The opposite of stable, i.e. the chemical species concerned has a higher molar Gibbs energy than some assumed standard. The term should not be used in place of reactive or transient, although more reactive or transient species are frequently also more unstable. (Very unstable chemical species tend to undergo exothermic unimolecular decompositions. Variations in the structure of the related chemical species of this kind generally affect the energy of the transition states for these decompositions less than they affect the stability of the decomposing chemical species. Low stability may therefore parallel a relatively high rate of unimolecular decomposition.)

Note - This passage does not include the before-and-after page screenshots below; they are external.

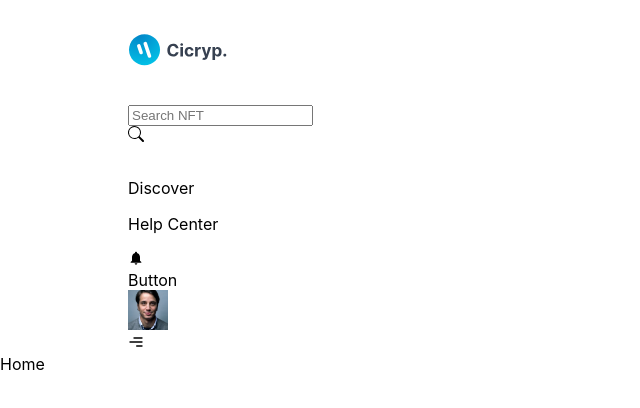
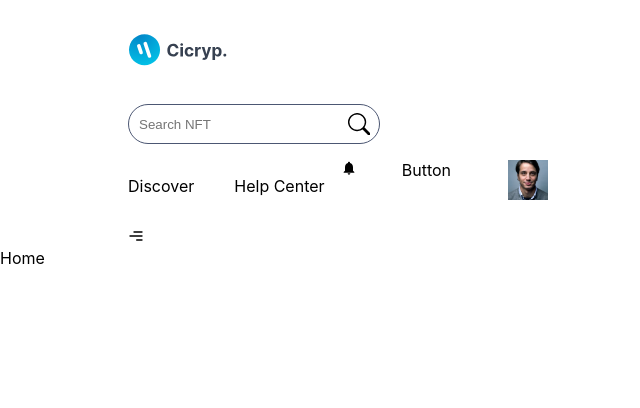
Before and after one commit to murilloramos/nft-marketplace, a Next.js app in the folder nft-marketplace-v/: page / in a window 1280 px wide. Shown: the top 408 px of the page, without its empty margins (0-640 px from the left). Built offline with nearby package versions, Linux system fonts and the light colour scheme.

Commit message:
Minimal changes

```diff
--- a/nft-marketplace-v/components/NavBar/NavBar.module.css
+++ b/nft-marketplace-v/components/NavBar/NavBar.module.css
@@ -25,5 +25,51 @@
 
 .navbar_container_left_box_input_box {
     width: 60%;
-    border: 1px solid var();
+    border: 1px solid var(--icons-color);
+    display: flex;
+    align-items: center;
+    padding: .5rem;
+    border-radius: 2rem;
 }
+
+.navbar_container_left_box_input_box input {
+    width: 90%;
+    border: none;
+    outline: none;
+    background-color: transparent;
+}
+
+.search_icon {
+    cursor: pointer;
+    font-size: 1.4rem;
+}
+
+/* RIGHT SECTION */
+
+.navbar_container_right {
+    display: grid;
+    grid-template-columns: 1fr 1fr .5fr 1fr .3fr;
+    gap: 1rem;
+    align-self: flex-end;
+}
+
+.navbar_container_right_discover {
+    position: relative;
+    cursor: pointer;
+}
+
+.navbar_container_right_help {
+    position: relative;
+    cursor: pointer;
+}
+
+.navbar_container_right_discover_box,
+.navbar_container_right_help_box {
+    position: absolute;
+    padding: 1rem .5rem;
+    box-shadow: var(--box-shadow);
+    font-size: 1rem;
+    width: 15rem;
+    border-radius: 1rem;
+    background-color: var(--main-bg-color);
+}
```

PAC, 1994, 66, 1077. 'Glossary of terms used in physical organic chemistry (IUPAC Recommendations 1994)' on page 1175 (https://doi.org/10.1351/pac199466051077)